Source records
____

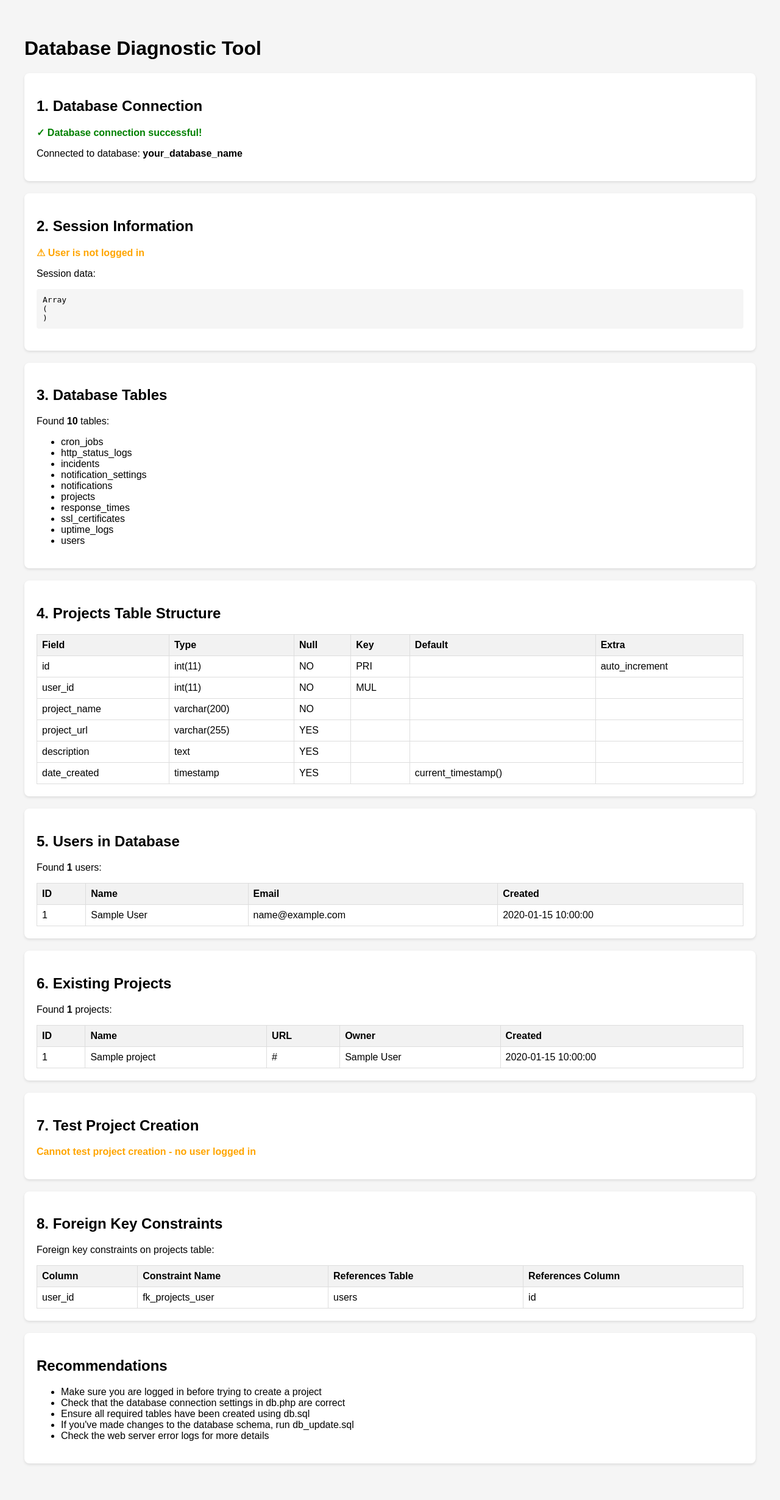
After one commit to LEDOVONIOS/veikimas, a PHP site: page /test_db_connection.php in a window 1280 px wide. The commit adds this page. Shown: the whole page at 61% size. Run offline with PHP 8.4, Linux system fonts and the light colour scheme; tables that the repository leaves empty hold one stand-in row (values such as "Sample post").

Commit message:
Add robust error handling and debug logging to project creation process
Co-authored-by: datacomeback01 <datacomeback01@gmail.com>

```diff
--- /dev/null
+++ b/project-monitoring-system/test_db_connection.php
@@ -0,0 +1,285 @@
+<?php
+require_once 'db.php';
+
+// Start session to check login status
+if (session_status() === PHP_SESSION_NONE) {
+    session_start();
+}
+
+?>
+<!DOCTYPE html>
+<html lang="en">
+<head>
+    <meta charset="UTF-8">
+    <meta name="viewport" content="width=device-width, initial-scale=1.0">
+    <title>Database Diagnostic Tool</title>
+    <style>
+        body {
+            font-family: Arial, sans-serif;
+            max-width: 1200px;
+            margin: 20px auto;
+            padding: 20px;
+            background-color: #f5f5f5;
+        }
+        .section {
+            background: white;
+            padding: 20px;
+            margin-bottom: 20px;
+            border-radius: 8px;
+            box-shadow: 0 2px 4px rgba(0,0,0,0.1);
+        }
+        .success { color: green; font-weight: bold; }
+        .error { color: red; font-weight: bold; }
+        .warning { color: orange; font-weight: bold; }
+        table {
+            width: 100%;
+            border-collapse: collapse;
+            margin-top: 10px;
+        }
+        th, td {
+            border: 1px solid #ddd;
+            padding: 8px;
+            text-align: left;
+        }
+        th {
+            background-color: #f2f2f2;
+        }
+        pre {
+            background: #f5f5f5;
+            padding: 10px;
+            border-radius: 4px;
+            overflow-x: auto;
+        }
+    </style>
+</head>
+<body>
+    <h1>Database Diagnostic Tool</h1>
+
+    <div class="section">
+        <h2>1. Database Connection</h2>
+        <?php
+        try {
+            $testConnection = new PDO(
+                "mysql:host=" . DB_HOST . ";dbname=" . DB_NAME . ";charset=utf8mb4",
+                DB_USER,
+                DB_PASS
+            );
+            echo '<p class="success">✓ Database connection successful!</p>';
+            echo '<p>Connected to database: <strong>' . DB_NAME . '</strong></p>';
+        } catch (PDOException $e) {
+            echo '<p class="error">✗ Database connection failed!</p>';
+            echo '<p>Error: ' . htmlspecialchars($e->getMessage()) . '</p>';
+            die();
+        }
+        ?>
+    </div>
+
+    <div class="section">
+        <h2>2. Session Information</h2>
+        <?php
+        if (isset($_SESSION['user_id'])) {
+            echo '<p class="success">✓ User is logged in</p>';
+            echo '<p>User ID: <strong>' . $_SESSION['user_id'] . '</strong></p>';
+            echo '<p>User Name: <strong>' . ($_SESSION['user_name'] ?? 'Not set') . '</strong></p>';
+        } else {
+            echo '<p class="warning">⚠ User is not logged in</p>';
+            echo '<p>Session data: <pre>' . print_r($_SESSION, true) . '</pre></p>';
+        }
+        ?>
+    </div>
+
+    <div class="section">
+        <h2>3. Database Tables</h2>
+        <?php
+        try {
+            $stmt = $pdo->query("SHOW TABLES");
+            $tables = $stmt->fetchAll(PDO::FETCH_COLUMN);
+
+            echo '<p>Found <strong>' . count($tables) . '</strong> tables:</p>';
+            echo '<ul>';
+            foreach ($tables as $table) {
+                echo '<li>' . htmlspecialchars($table) . '</li>';
+            }
+            echo '</ul>';
+        } catch (PDOException $e) {
+            echo '<p class="error">Error listing tables: ' . htmlspecialchars($e->getMessage()) . '</p>';
+        }
+        ?>
+    </div>
+
+    <div class="section">
+        <h2>4. Projects Table Structure</h2>
+        <?php
+        try {
+            $stmt = $pdo->query("DESCRIBE projects");
+            $columns = $stmt->fetchAll();
+
+            echo '<table>';
+            echo '<tr><th>Field</th><th>Type</th><th>Null</th><th>Key</th><th>Default</th><th>Extra</th></tr>';
+            foreach ($columns as $column) {
+                echo '<tr>';
+                foreach ($column as $value) {
+                    echo '<td>' . htmlspecialchars($value ?? '') . '</td>';
+                }
+                echo '</tr>';
+            }
+            echo '</table>';
+        } catch (PDOException $e) {
+            echo '<p class="error">Projects table not found or error: ' . htmlspecialchars($e->getMessage()) . '</p>';
+        }
+        ?>
+    </div>
+
+    <div class="section">
+        <h2>5. Users in Database</h2>
+        <?php
+        try {
+            $stmt = $pdo->query("SELECT id, full_name, email, created_at FROM users");
+            $users = $stmt->fetchAll();
+
+            if (count($users) > 0) {
+                echo '<p>Found <strong>' . count($users) . '</strong> users:</p>';
+                echo '<table>';
+                echo '<tr><th>ID</th><th>Name</th><th>Email</th><th>Created</th></tr>';
+                foreach ($users as $user) {
+                    echo '<tr>';
+                    echo '<td>' . $user['id'] . '</td>';
+                    echo '<td>' . htmlspecialchars($user['full_name']) . '</td>';
+                    echo '<td>' . htmlspecialchars($user['email']) . '</td>';
+                    echo '<td>' . $user['created_at'] . '</td>';
+                    echo '</tr>';
+                }
+                echo '</table>';
+            } else {
+                echo '<p class="warning">No users found in database</p>';
+            }
+        } catch (PDOException $e) {
+            echo '<p class="error">Error querying users: ' . htmlspecialchars($e->getMessage()) . '</p>';
+        }
+        ?>
+    </div>
+
+    <div class="section">
+        <h2>6. Existing Projects</h2>
+        <?php
+        try {
+            $stmt = $pdo->query("SELECT p.*, u.full_name as owner_name
+                                FROM projects p
+                                LEFT JOIN users u ON p.user_id = u.id");
+            $projects = $stmt->fetchAll();
+
+            if (count($projects) > 0) {
+                echo '<p>Found <strong>' . count($projects) . '</strong> projects:</p>';
+                echo '<table>';
+                echo '<tr><th>ID</th><th>Name</th><th>URL</th><th>Owner</th><th>Created</th></tr>';
+                foreach ($projects as $project) {
+                    echo '<tr>';
+                    echo '<td>' . $project['id'] . '</td>';
+                    echo '<td>' . htmlspecialchars($project['project_name']) . '</td>';
+                    echo '<td>' . htmlspecialchars($project['project_url'] ?? 'N/A') . '</td>';
+                    echo '<td>' . htmlspecialchars($project['owner_name'] ?? 'Unknown (ID: ' . $project['user_id'] . ')') . '</td>';
+                    echo '<td>' . $project['date_created'] . '</td>';
+                    echo '</tr>';
+                }
+                echo '</table>';
+            } else {
+                echo '<p class="success">No projects found in database (table is empty)</p>';
+            }
+        } catch (PDOException $e) {
+            echo '<p class="error">Error querying projects: ' . htmlspecialchars($e->getMessage()) . '</p>';
+        }
+        ?>
+    </div>
+
+    <div class="section">
+        <h2>7. Test Project Creation</h2>
+        <?php
+        if (isset($_SESSION['user_id'])) {
+            echo '<p>Testing project creation with user ID: <strong>' . $_SESSION['user_id'] . '</strong></p>';
+
+            // Test if we can insert a project
+            try {
+                $testProjectName = 'Test Project ' . date('Y-m-d H:i:s');
+                $stmt = $pdo->prepare("INSERT INTO projects (user_id, project_name, project_url, description) VALUES (?, ?, ?, ?)");
+                $result = $stmt->execute([
+                    $_SESSION['user_id'],
+                    $testProjectName,
+                    'https://test.example.com',
+                    'This is a test project created by the diagnostic tool'
+                ]);
+
+                if ($result) {
+                    $lastId = $pdo->lastInsertId();
+                    echo '<p class="success">✓ Successfully created test project with ID: ' . $lastId . '</p>';
+
+                    // Now delete it
+                    $stmt = $pdo->prepare("DELETE FROM projects WHERE id = ?");
+                    $stmt->execute([$lastId]);
+                    echo '<p>Test project deleted.</p>';
+                } else {
+                    echo '<p class="error">Failed to create test project</p>';
+                }
+            } catch (PDOException $e) {
+                echo '<p class="error">Error creating test project: ' . htmlspecialchars($e->getMessage()) . '</p>';
+                echo '<p>Error code: ' . $e->getCode() . '</p>';
+                echo '<p>SQLSTATE: ' . $e->errorInfo[0] . '</p>';
+            }
+        } else {
+            echo '<p class="warning">Cannot test project creation - no user logged in</p>';
+        }
+        ?>
+    </div>
+
+    <div class="section">
+        <h2>8. Foreign Key Constraints</h2>
+        <?php
+        try {
+            $stmt = $pdo->query("
+                SELECT
+                    TABLE_NAME,
+                    COLUMN_NAME,
+                    CONSTRAINT_NAME,
+                    REFERENCED_TABLE_NAME,
+                    REFERENCED_COLUMN_NAME
+                FROM
+                    INFORMATION_SCHEMA.KEY_COLUMN_USAGE
+                WHERE
+                    REFERENCED_TABLE_SCHEMA = '" . DB_NAME . "'
+                    AND TABLE_NAME = 'projects'
+            ");
+            $constraints = $stmt->fetchAll();
+
+            if (count($constraints) > 0) {
+                echo '<p>Foreign key constraints on projects table:</p>';
+                echo '<table>';
+                echo '<tr><th>Column</th><th>Constraint Name</th><th>References Table</th><th>References Column</th></tr>';
+                foreach ($constraints as $constraint) {
+                    echo '<tr>';
+                    echo '<td>' . $constraint['COLUMN_NAME'] . '</td>';
+                    echo '<td>' . $constraint['CONSTRAINT_NAME'] . '</td>';
+                    echo '<td>' . $constraint['REFERENCED_TABLE_NAME'] . '</td>';
+                    echo '<td>' . $constraint['REFERENCED_COLUMN_NAME'] . '</td>';
+                    echo '</tr>';
+                }
+                echo '</table>';
+            } else {
+                echo '<p>No foreign key constraints found</p>';
+            }
+        } catch (PDOException $e) {
+            echo '<p class="error">Error checking constraints: ' . htmlspecialchars($e->getMessage()) . '</p>';
+        }
+        ?>
+    </div>
+
+    <div class="section">
+        <h2>Recommendations</h2>
+        <ul>
+            <li>Make sure you are logged in before trying to create a project</li>
+            <li>Check that the database connection settings in db.php are correct</li>
+            <li>Ensure all required tables have been created using db.sql</li>
+            <li>If you've made changes to the database schema, run db_update.sql</li>
+            <li>Check the web server error logs for more details</li>
+        </ul>
+    </div>
+</body>
+</html>
```
Also changed, not shown: project-monitoring-system/add_project.php (+33 -6 lines), project-monitoring-system/add_project_working.php (added, +208 -0 lines).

____

What to do
Filter the data down to the lines that contain the string "lastId", and copy them.

Written reply
+                    $lastId = $pdo->lastInsertId();
+                    echo '<p class="success">✓ Successfully created test project with ID: ' . $lastId . '</p>';
+                    $stmt->execute([$lastId]);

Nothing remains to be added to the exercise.